• [THE TASK]
Keeping pictures out of the copy, restate each record word for word.

User interface change data:
== Segment start ==
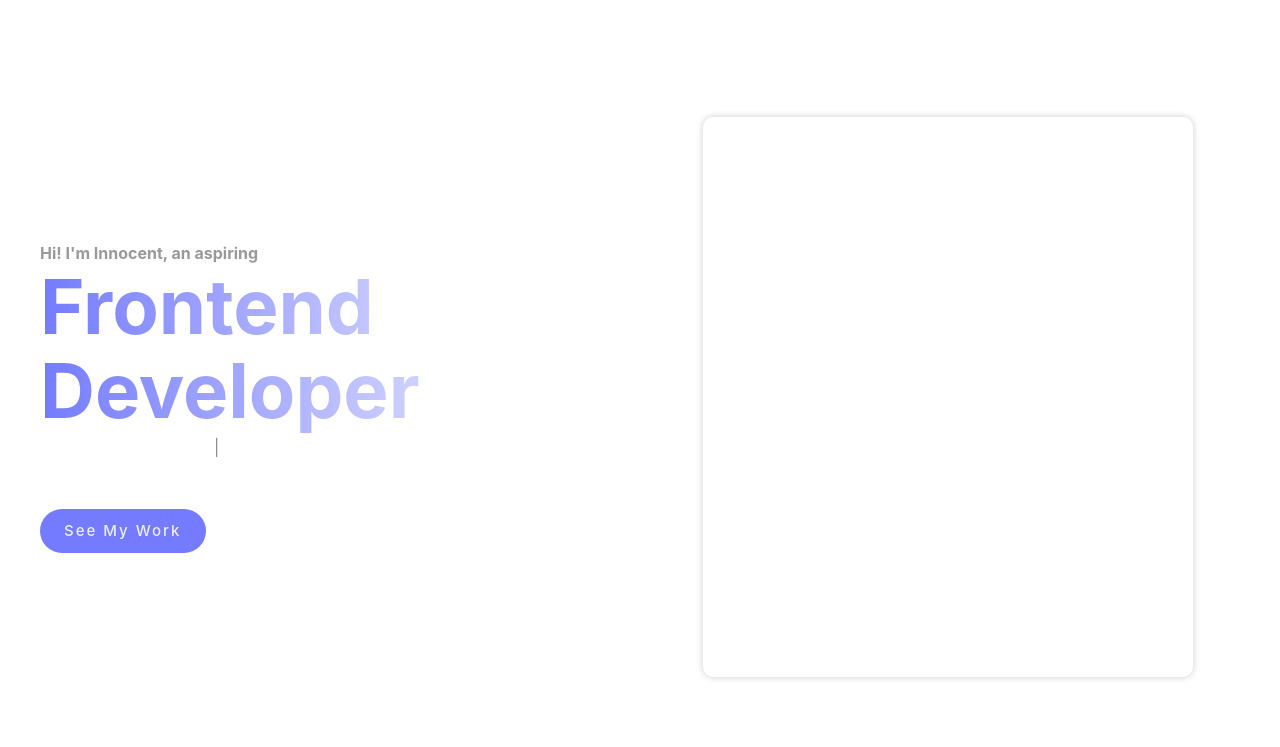
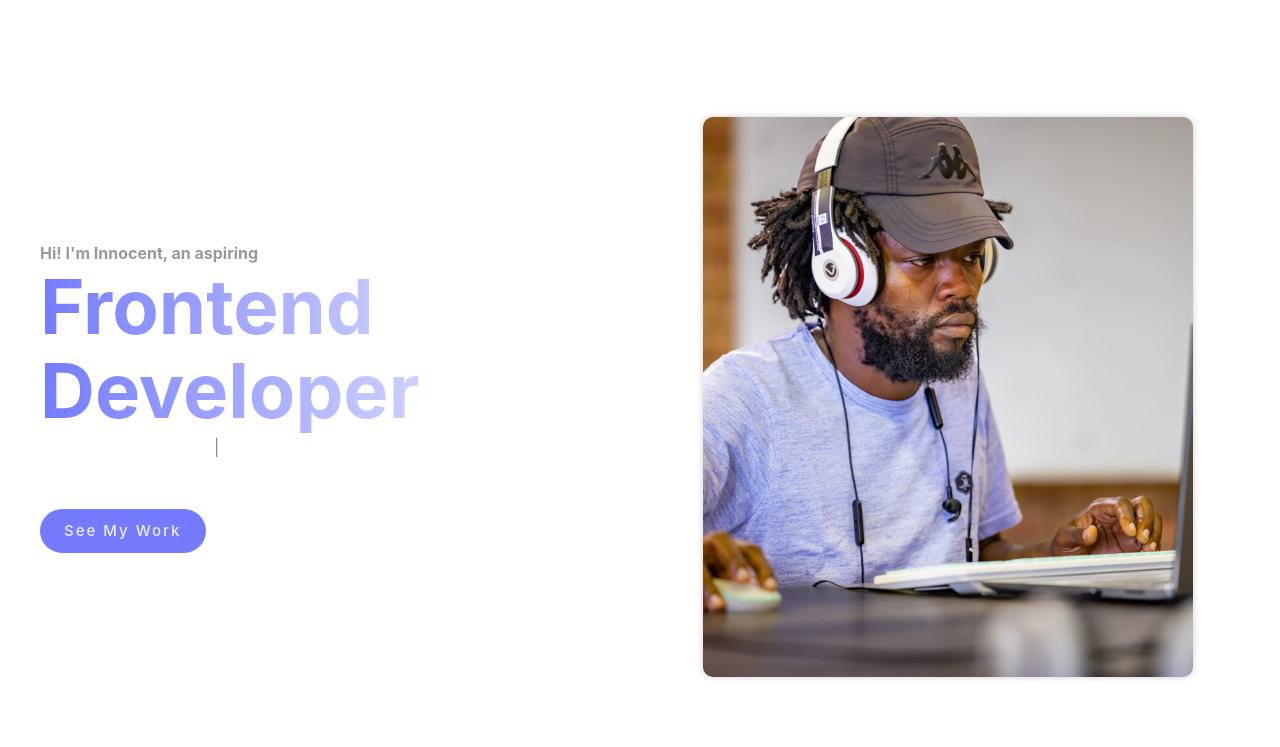
Before and after one commit to InnocentRangaka/InnocentRangaka.github.io, a website built with Vite: page index.html in a window 1280 px wide. Shown: the part 53-800 px from the top of the page. Built offline with nearby package versions, Linux system fonts and the light colour scheme; files whose address does not match are found by name.

Commit message:
Update style.css

```diff
--- a/assets/css/style.css
+++ b/assets/css/style.css
@@ -618,7 +618,7 @@ section {
   width: calc(var(--hero-image-height) * 0.8751);
   height: var(--hero-image-height);
   justify-self: center;
-  background-image: url("./assets/images/MyPicatBCL.jpg");
+  background-image: url("../../assets/images/MyPicatBCL.jpg");
   background-position: 50%;
   background-size: cover;
   background-repeat: no-repeat;
```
== Segment end ==
• [EXERCISE OUTPUT]
Before and after one commit to InnocentRangaka/InnocentRangaka.github.io, a website built with Vite: page index.html in a window 1280 px wide. Shown: the part 53-800 px from the top of the page. Built offline with nearby package versions, Linux system fonts and the light colour scheme; files whose address does not match are found by name.

Commit message:
Update style.css

```diff
--- a/assets/css/style.css
+++ b/assets/css/style.css
@@ -618,7 +618,7 @@ section {
   width: calc(var(--hero-image-height) * 0.8751);
   height: var(--hero-image-height);
   justify-self: center;
-  background-image: url("./assets/images/MyPicatBCL.jpg");
+  background-image: url("../../assets/images/MyPicatBCL.jpg");
   background-position: 50%;
   background-size: cover;
   background-repeat: no-repeat;
```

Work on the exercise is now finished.